*** Block opens ***

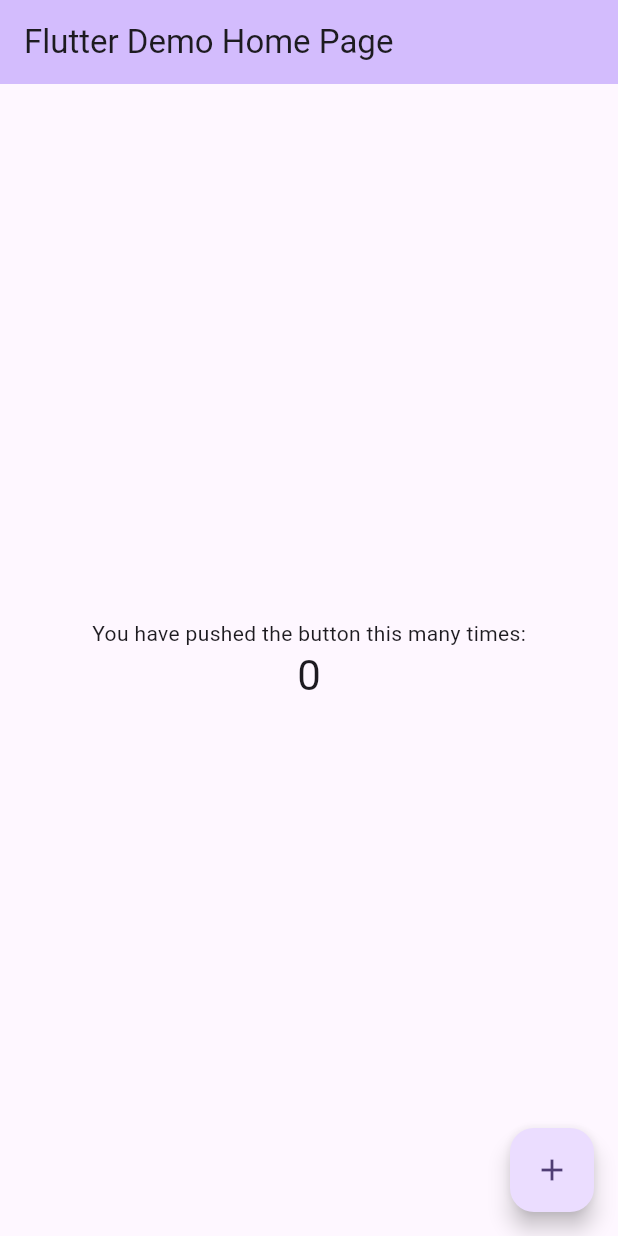
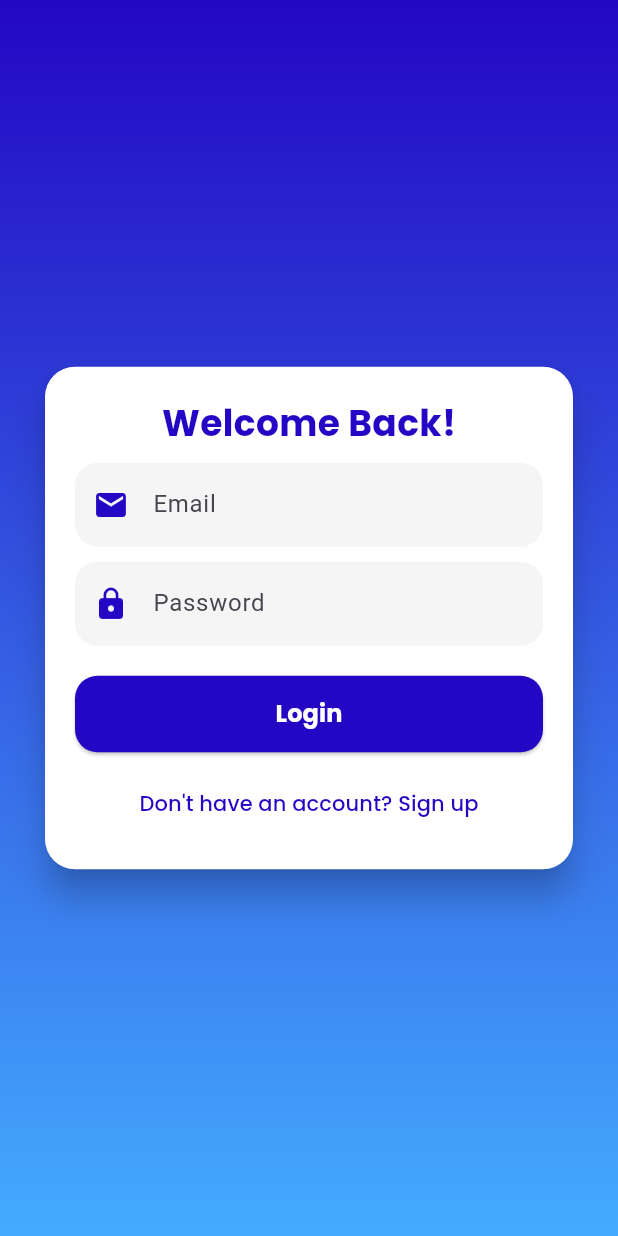
Before and after one commit to chalindu19/NOVALITH, a Flutter app: the screen it shows after launch, on a phone screen of 412 x 824 dp. Run offline on Flutter 3.47's test engine with Material 3 defaults, Android fonts, the phone set to English and light mode, and no system bars; our stand-ins replace google_fonts.

Commit message:
Create the login page

```diff
--- /dev/null
+++ b/Software/novalith/lib/Pages/loginpage.dart
@@ -0,0 +1,149 @@
+import 'package:flutter/material.dart';
+import 'package:google_fonts/google_fonts.dart';
+
+class LoginPage extends StatefulWidget {
+  const LoginPage({super.key});
+
+  @override
+  // ignore: library_private_types_in_public_api
+  _LoginPageState createState() => _LoginPageState();
+}
+
+class _LoginPageState extends State<LoginPage> with SingleTickerProviderStateMixin {
+  late AnimationController _controller;
+  late Animation<double> _animation;
+
+  @override
+  void initState() {
+    super.initState();
+    _controller = AnimationController(
+      vsync: this,
+      duration: const Duration(milliseconds: 500),
+    );
+    _animation = CurvedAnimation(parent: _controller, curve: Curves.easeInOut);
+    _controller.forward();
+  }
+
+  @override
+  void dispose() {
+    _controller.dispose();
+    super.dispose();
+  }
+
+  @override
+  Widget build(BuildContext context) {
+    return Scaffold(
+      body: Stack(
+        children: [
+          // Background Gradient
+          Container(
+            decoration:const BoxDecoration(
+              gradient: LinearGradient(
+                colors: [Color.fromARGB(255, 35, 7, 196), Color.fromARGB(255, 68, 171, 255)],
+                begin: Alignment.topCenter,
+                end: Alignment.bottomCenter,
+              ),
+            ),
+          ),
+
+          // Centered Login Form
+          Center(
+            child: ScaleTransition(
+              scale: _animation,
+              child: Card(
+                shape: RoundedRectangleBorder(
+                  borderRadius: BorderRadius.circular(20),
+                ),
+                elevation: 10,
+                color: Colors.white,
+                margin:const EdgeInsets.symmetric(horizontal: 30),
+                child: Padding(
+                  padding:const EdgeInsets.all(20),
+                  child: Column(
+                    mainAxisSize: MainAxisSize.min,
+                    children: [
+                      // Title
+                      Text(
+                        "Welcome Back!",
+                        style: GoogleFonts.poppins(
+                          fontSize: 24,
+                          fontWeight: FontWeight.bold,
+                          color: const Color.fromARGB(255, 35, 7, 196),
+                        ),
+                      ),
+                      const SizedBox(height: 10),
+
+                      // Email Input
+                      TextField(
+                        decoration: InputDecoration(
+                          prefixIcon: const Icon(Icons.email, color: Color.fromARGB(255, 35, 7, 196)),
+                          hintText: "Email",
+                          filled: true,
+                          fillColor: Colors.grey[100],
+                          border: OutlineInputBorder(
+                            borderRadius: BorderRadius.circular(15),
+                            borderSide: BorderSide.none,
+                          ),
+                        ),
+                      ),
+                      const SizedBox(height: 10),
+
+                      // Password Input
+                      TextField(
+                        obscureText: true,
+                        decoration: InputDecoration(
+                          prefixIcon: const Icon(Icons.lock, color: Color.fromARGB(255, 35, 7, 196)),
+                          hintText: "Password",
+                          filled: true,
+                          fillColor: Colors.grey[100],
+                          border: OutlineInputBorder(
+                            borderRadius: BorderRadius.circular(15),
+                            borderSide: BorderSide.none,
+                          ),
+                        ),
+                      ),
+                      const SizedBox(height: 20),
+
+                      // Login Button
+                      SizedBox(
+                        width: double.infinity,
+                        child: ElevatedButton(
+                          onPressed: () {
+                            //Navigator.push(context, MaterialPageRoute(builder: (context)=> const Homepage()));
+                          },
+                          style: ElevatedButton.styleFrom(
+                            padding: const EdgeInsets.symmetric(vertical: 14),
+                            backgroundColor: const Color.fromARGB(255, 35, 7, 196),
+                            shape: RoundedRectangleBorder(
+                              borderRadius: BorderRadius.circular(15),
+                            ),
+                          ),
+                          child: Text(
+                            "Login",
+                            style: GoogleFonts.poppins(fontSize: 16, fontWeight: FontWeight.bold, color: Colors.white),
+                          ),
+                        ),
+                      ),
+                      const SizedBox(height: 10),
+
+                      // Signup Link
+                      TextButton(
+                        onPressed: () {
+                          // Handle Signup Navigation
+                        },
+                        child: Text(
+                          "Don't have an account? Sign up",
+                          style: GoogleFonts.poppins(color: const Color.fromARGB(255, 35, 7, 196)),
+                        ),
+                      ),
+                    ],
+                  ),
+                ),
+              ),
+            ),
+          ),
+        ],
+      ),
+    );
+  }
+}
--- a/Software/novalith/lib/main.dart
+++ b/Software/novalith/lib/main.dart
@@ -1,125 +1,17 @@
 import 'package:flutter/material.dart';
+import 'package:novalith/Pages/loginpage.dart';
 
-void main() {
+void main(){
   runApp(const MyApp());
 }
-
 class MyApp extends StatelessWidget {
   const MyApp({super.key});
 
-  // This widget is the root of your application.
   @override
   Widget build(BuildContext context) {
-    return MaterialApp(
-      title: 'Flutter Demo',
-      theme: ThemeData(
-        // This is the theme of your application.
-        //
-        // TRY THIS: Try running your application with "flutter run". You'll see
-        // the application has a purple toolbar. Then, without quitting the app,
-        // try changing the seedColor in the colorScheme below to Colors.green
-        // and then invoke "hot reload" (save your changes or press the "hot
-        // reload" button in a Flutter-supported IDE, or press "r" if you used
-        // the command line to start the app).
-        //
-        // Notice that the counter didn't reset back to zero; the application
-        // state is not lost during the reload. To reset the state, use hot
-        // restart instead.
-        //
-        // This works for code too, not just values: Most code changes can be
-        // tested with just a hot reload.
-        colorScheme: ColorScheme.fromSeed(seedColor: Colors.deepPurple),
-        useMaterial3: true,
-      ),
-      home: const MyHomePage(title: 'Flutter Demo Home Page'),
+    return const MaterialApp(
+      debugShowCheckedModeBanner: false,
+      home: LoginPage(),
     );
   }
 }
-
-class MyHomePage extends StatefulWidget {
-  const MyHomePage({super.key, required this.title});
-
-  // This widget is the home page of your application. It is stateful, meaning
-  // that it has a State object (defined below) that contains fields that affect
-  // how it looks.
-
-  // This class is the configuration for the state. It holds the values (in this
-  // case the title) provided by the parent (in this case the App widget) and
-  // used by the build method of the State. Fields in a Widget subclass are
-  // always marked "final".
-
-  final String title;
-
-  @override
-  State<MyHomePage> createState() => _MyHomePageState();
-}
-
-class _MyHomePageState extends State<MyHomePage> {
-  int _counter = 0;
-
-  void _incrementCounter() {
-    setState(() {
-      // This call to setState tells the Flutter framework that something has
-      // changed in this State, which causes it to rerun the build method below
-      // so that the display can reflect the updated values. If we changed
-      // _counter without calling setState(), then the build method would not be
-      // called again, and so nothing would appear to happen.
-      _counter++;
-    });
-  }
-
-  @override
-  Widget build(BuildContext context) {
-    // This method is rerun every time setState is called, for instance as done
-    // by the _incrementCounter method above.
-    //
-    // The Flutter framework has been optimized to make rerunning build methods
-    // fast, so that you can just rebuild anything that needs updating rather
-    // than having to individually change instances of widgets.
-    return Scaffold(
-      appBar: AppBar(
-        // TRY THIS: Try changing the color here to a specific color (to
-        // Colors.amber, perhaps?) and trigger a hot reload to see the AppBar
-        // change color while the other colors stay the same.
-        backgroundColor: Theme.of(context).colorScheme.inversePrimary,
-        // Here we take the value from the MyHomePage object that was created by
-        // the App.build method, and use it to set our appbar title.
-        title: Text(widget.title),
-      ),
-      body: Center(
-        // Center is a layout widget. It takes a single child and positions it
-        // in the middle of the parent.
-        child: Column(
-          // Column is also a layout widget. It takes a list of children and
-          // arranges them vertically. By default, it sizes itself to fit its
-          // children horizontally, and tries to be as tall as its parent.
-          //
-          // Column has various properties to control how it sizes itself and
-          // how it positions its children. Here we use mainAxisAlignment to
-          // center the children vertically; the main axis here is the vertical
-          // axis because Columns are vertical (the cross axis would be
-          // horizontal).
-          //
-          // TRY THIS: Invoke "debug painting" (choose the "Toggle Debug Paint"
-          // action in the IDE, or press "p" in the console), to see the
-          // wireframe for each widget.
-          mainAxisAlignment: MainAxisAlignment.center,
-          children: <Widget>[
-            const Text(
-              'You have pushed the button this many times:',
-            ),
-            Text(
-              '$_counter',
-              style: Theme.of(context).textTheme.headlineMedium,
-            ),
-          ],
-        ),
-      ),
-      floatingActionButton: FloatingActionButton(
-        onPressed: _incrementCounter,
-        tooltip: 'Increment',
-        child: const Icon(Icons.add),
-      ), // This trailing comma makes auto-formatting nicer for build methods.
-    );
-  }
-}
--- a/Software/novalith/pubspec.yaml
+++ b/Software/novalith/pubspec.yaml
@@ -35,6 +35,7 @@ dependencies:
   # The following adds the Cupertino Icons font to your application.
   # Use with the CupertinoIcons class for iOS style icons.
   cupertino_icons: ^1.0.8
+  google_fonts: ^6.2.1
 
 dev_dependencies:
   flutter_test:
```
Also changed, not shown: Software/novalith/pubspec.lock, 1 other file.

*** Block closes ***

What you will do: Return every line of the listing above that contains "MaterialApp".

Finished exercise:
-    return MaterialApp(
+    return const MaterialApp(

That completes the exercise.